Ferrari has been quick all weekend and championship leader Sebastian Vettel starts on the front row alongside teammate Raikkonen. Vettel left it late but pushed Mercedes driver Valtteri Bottas back to third. Red Bull’s Max Verstappen starts fourth ahead of teammate Daniel Ricciardo, last year’s pole sitter here.
Raikkonen’s last pole was at the French GP as far back as 2008. The 37-year-old Finnish driver got a leading time of 1 minute, 12.178 seconds _ just ahead of Vettel’s 1:12.221.
“It doesn’t guarantee anything for tomorrow. Nevertheless, I’ll happily take it,” Raikkonen said. “I was very happy with the car. It was nice, straightforward qualifying.”
Pole position is even more valuable at Monaco, the hardest track to overtake on in F1.
Given the reliability and speed of Ferrari’s car, 2007 champion Raikkonen has a good chance of securing a 21st race win and his first since driving for Lotus at the season-opening Australian GP in 2013.
Raikkonen is fourth in the championship standings and already 55 points behind Vettel. But he dismissed any talk that he might receive team orders in order to make way for Vettel, who has 44 career wins.
“I don’t know why everyone thinks it will be different tomorrow than the last two years,” Raikkonen said. “Just trying to make a stupid story or something. It’s going to be a long, difficult race.”
Even more so for Hamilton, whose chances of a third win at Monaco and 56th overall now look extremely remote.
The British driver headed into the weekend six points behind Vettel and aiming to move level with Ayrton Senna’s total of 65 pole positions. Instead, the three-time F1 champion could only get the 14th best time.
“Valtteri didn’t have any struggles today, so I’m a bit confused and I can’t pinpoint the problem,” Hamilton said. “I’m feeling pretty deflated right now. We just need to identify why I wasn’t able to be up there too.”
While Vettel and Raikkonen took 1-2 earlier in final practice, Hamilton was only fifth.
His form failed to improve in qualifying, twice wobbling on the track after losing grip on his car.
“This weekend has been a bit tricky for us,” said Bottas, who clocked 1:12.223. “It was quite difficult to get a lap together and Lewis also struggled with that. Ferrari had the upper hand in general.”
Vettel narrowly missed out on a 48th career pole.
“The car was really nice to drive. I was probably a bit too greedy and wanted a bit too much,” Vettel said. “The bottom line is that it’s a great result for the team.”
Qualifying is split into three sections, with five eliminated from Q1 and Q2 to leave 10 fighting it out in Q3.
Verstappen was fastest in Q1 ahead of Vettel and Raikkonen, with Hamilton already an ominous 10th.
Hamilton had a near miss early into Q2 when his car wobbled at the Massenet turn and he complained of a lack of grip. Mercedes took him back into the garage for a tire change but he continued to struggle with the car’s balance.

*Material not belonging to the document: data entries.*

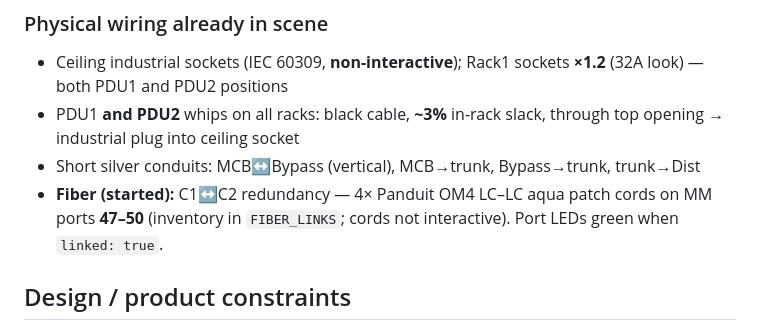
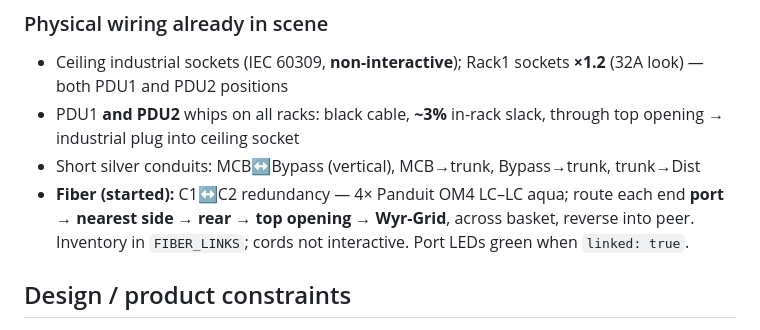
Before and after one commit to michaelchonghp/serverRoom, a Markdown page: AGENT_HANDOFF.md, the part around the change. Rendered like a GitHub page.

Commit message:
Note Wyr-Grid fiber dress path in handoff
Co-authored-by: michaelchonghp <michaelchonghp@users.noreply.github.com>

```diff
--- a/AGENT_HANDOFF.md
+++ b/AGENT_HANDOFF.md
@@ -65,7 +65,7 @@ Living notes for the next chat/agent. **Update this file** when a decision or ma
 - Ceiling industrial sockets (IEC 60309, **non-interactive**); Rack1 sockets **×1.2** (32A look) — both PDU1 and PDU2 positions
 - PDU1 **and PDU2** whips on all racks: black cable, **~3%** in-rack slack, through top opening → industrial plug into ceiling socket
 - Short silver conduits: MCB↔Bypass (vertical), MCB→trunk, Bypass→trunk, trunk→Dist
-- **Fiber (started):** C1↔C2 redundancy — 4× Panduit OM4 LC–LC aqua patch cords on MM ports **47–50** (inventory in `FIBER_LINKS`; cords not interactive). Port LEDs green when `linked: true`.
+- **Fiber (started):** C1↔C2 redundancy — 4× Panduit OM4 LC–LC aqua; route each end **port → nearest side → rear → top opening → Wyr-Grid**, across basket, reverse into peer. Inventory in `FIBER_LINKS`; cords not interactive. Port LEDs green when `linked: true`.
 
 ## Design / product constraints
 
```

McLaren’s Stoffel Vandoorne had crashed near the end of Q2, meaning that a yellow flag ended it about one minute early. But Hamilton was arguably too far behind to make it into the top 10 shootout.

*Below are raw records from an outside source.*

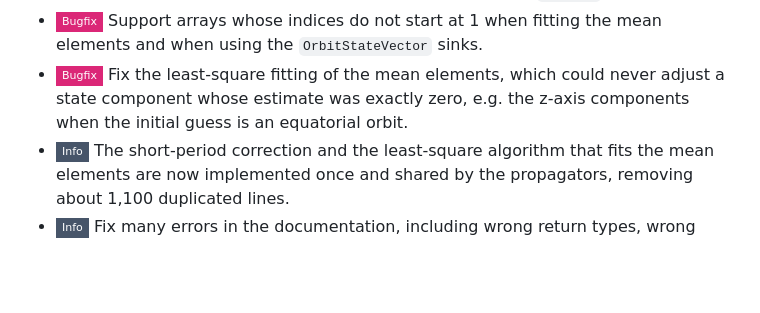
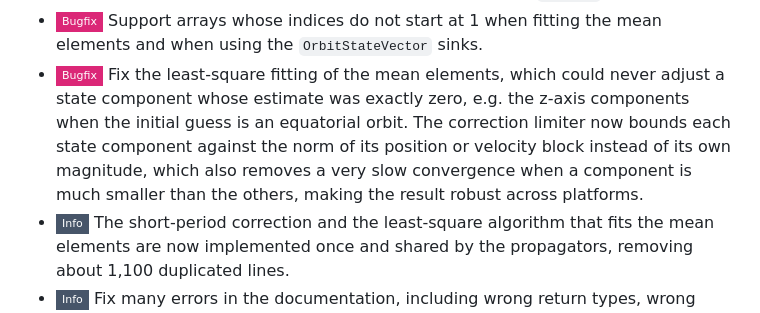
Before and after one commit to JuliaSpace/SatelliteToolboxPropagators.jl, a Markdown page: CHANGELOG.md, the part around the change. Drawn GitHub-style; badges without logos; blank space fills up the shorter version.

Commit message:
:books: Update CHANGELOG.md

```diff
--- a/CHANGELOG.md
+++ b/CHANGELOG.md
@@ -42,7 +42,10 @@ Version 1.2.0
   mean elements and when using the `OrbitStateVector` sinks.
 - ![Bugfix][badge-bugfix] Fix the least-square fitting of the mean elements, which could
   never adjust a state component whose estimate was exactly zero, e.g. the z-axis
-  components when the initial guess is an equatorial orbit.
+  components when the initial guess is an equatorial orbit. The correction limiter now
+  bounds each state component against the norm of its position or velocity block instead
+  of its own magnitude, which also removes a very slow convergence when a component is
+  much smaller than the others, making the result robust across platforms.
 - ![Info][badge-info] The short-period correction and the least-square algorithm that fits
   the mean elements are now implemented once and shared by the propagators, removing about
   1,100 duplicated lines.
```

It was a little bit unfortunate with the yellow flag, but it doesn’t really matter now if I could have gone faster,” Hamilton said. “I would have struggled to make it into the top five with the pace that I had.”

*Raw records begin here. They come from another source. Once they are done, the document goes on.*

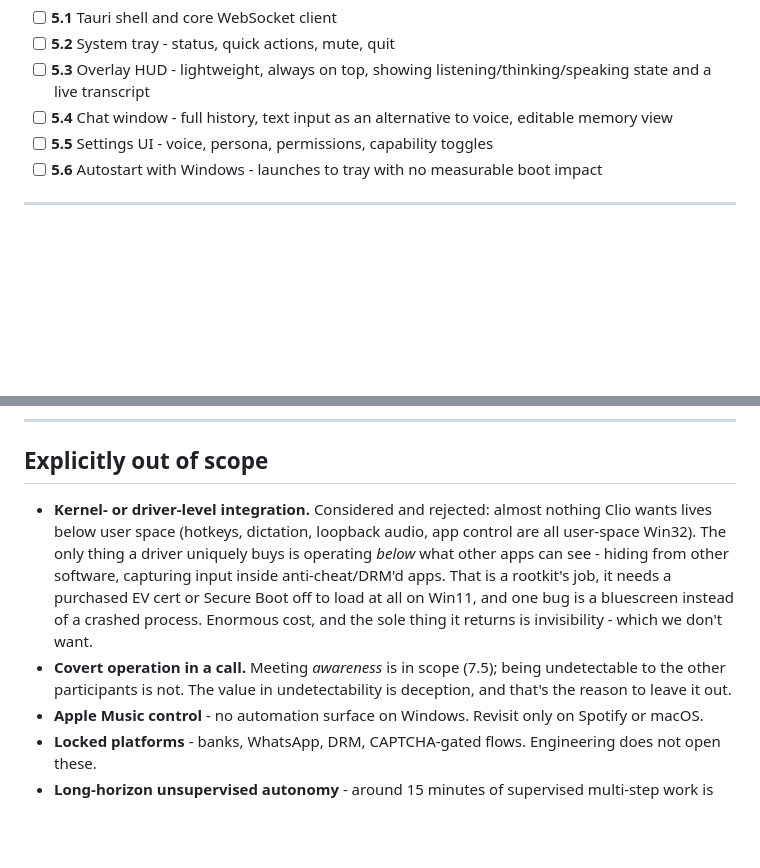
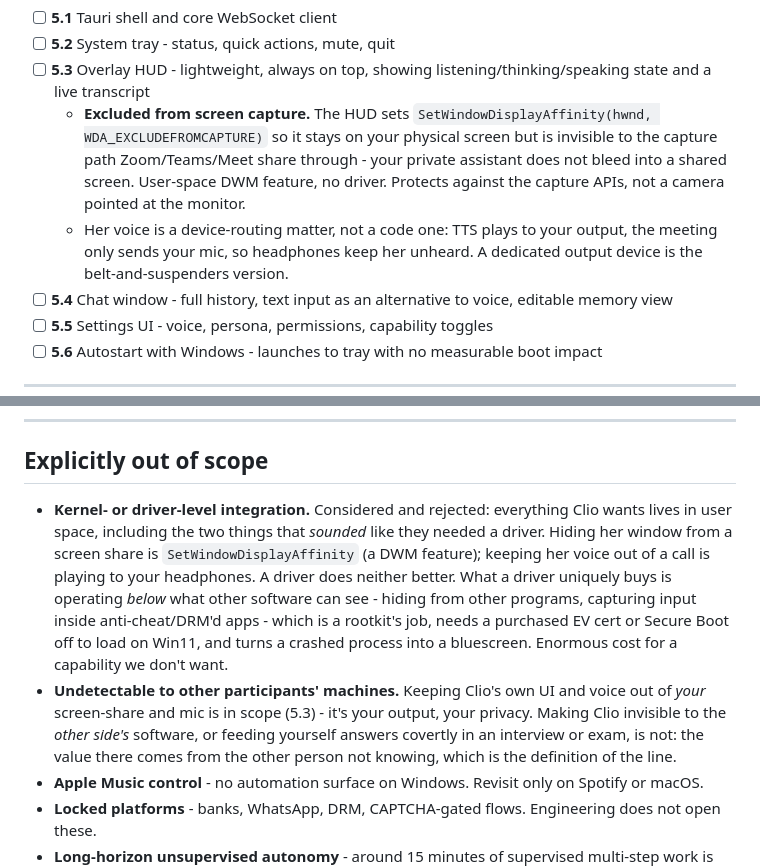
Before and after one commit to Shrey-Parekh/Clio, a Markdown page: ROADMAP.md, 2 parts joined by grey strips. Rendered like a GitHub page; blank space fills up the shorter version.

Commit message:
Roadmap: screen-share exclusion for the HUD, done in user space

```diff
--- a/ROADMAP.md
+++ b/ROADMAP.md
@@ -334,6 +334,8 @@
   - [ ] **5.1** Tauri shell and core WebSocket client
   - [ ] **5.2** System tray - status, quick actions, mute, quit
   - [ ] **5.3** Overlay HUD - lightweight, always on top, showing listening/thinking/speaking state and a live transcript
+    - **Excluded from screen capture.** The HUD sets `SetWindowDisplayAffinity(hwnd, WDA_EXCLUDEFROMCAPTURE)` so it stays on your physical screen but is invisible to the capture path Zoom/Teams/Meet share through - your private assistant does not bleed into a shared screen. User-space DWM feature, no driver. Protects against the capture APIs, not a camera pointed at the monitor.
+    - Her voice is a device-routing matter, not a code one: TTS plays to your output, the meeting only sends your mic, so headphones keep her unheard. A dedicated output device is the belt-and-suspenders version.
   - [ ] **5.4** Chat window - full history, text input as an alternative to voice, editable memory view
   - [ ] **5.5** Settings UI - voice, persona, permissions, capability toggles
   - [ ] **5.6** Autostart with Windows - launches to tray with no measurable boot impact
@@ -401,8 +403,8 @@
 
   ## Explicitly out of scope
 
-  - **Kernel- or driver-level integration.** Considered and rejected: almost nothing Clio wants lives below user space (hotkeys, dictation, loopback audio, app control are all user-space Win32). The only thing a driver uniquely buys is operating *below* what other apps can see - hiding from other software, capturing input inside anti-cheat/DRM'd apps. That is a rootkit's job, it needs a purchased EV cert or Secure Boot off to load at all on Win11, and one bug is a bluescreen instead of a crashed process. Enormous cost, and the sole thing it returns is invisibility - which we don't want.
-  - **Covert operation in a call.** Meeting *awareness* is in scope (7.5); being undetectable to the other participants is not. The value in undetectability is deception, and that's the reason to leave it out.
+  - **Kernel- or driver-level integration.** Considered and rejected: everything Clio wants lives in user space, including the two things that *sounded* like they needed a driver. Hiding her window from a screen share is `SetWindowDisplayAffinity` (a DWM feature); keeping her voice out of a call is playing to your headphones. A driver does neither better. What a driver uniquely buys is operating *below* what other software can see - hiding from other programs, capturing input inside anti-cheat/DRM'd apps - which is a rootkit's job, needs a purchased EV cert or Secure Boot off to load on Win11, and turns a crashed process into a bluescreen. Enormous cost for a capability we don't want.
+  - **Undetectable to other participants' machines.** Keeping Clio's own UI and voice out of *your* screen-share and mic is in scope (5.3) - it's your output, your privacy. Making Clio invisible to the *other side's* software, or feeding yourself answers covertly in an interview or exam, is not: the value there comes from the other person not knowing, which is the definition of the line.
   - **Apple Music control** - no automation surface on Windows. Revisit only on Spotify or macOS.
   - **Locked platforms** - banks, WhatsApp, DRM, CAPTCHA-gated flows. Engineering does not open these.
   - **Long-horizon unsupervised autonomy** - around 15 minutes of supervised multi-step work is the
```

“Mercedes had already experienced a problem in Thursday’s second practice, when the team botched a switch into quicker ultra-soft tires and Hamilton placed eighth in P2 with Bottas 10th.
The team sorted out the problem for Bottas, but not for Hamilton.
“Although we tried to retrace our steps, we never got it back on track for him,” head of Motorsport Toto Wolff said. “Tomorrow’s race will clearly be a case of damage limitation for him.”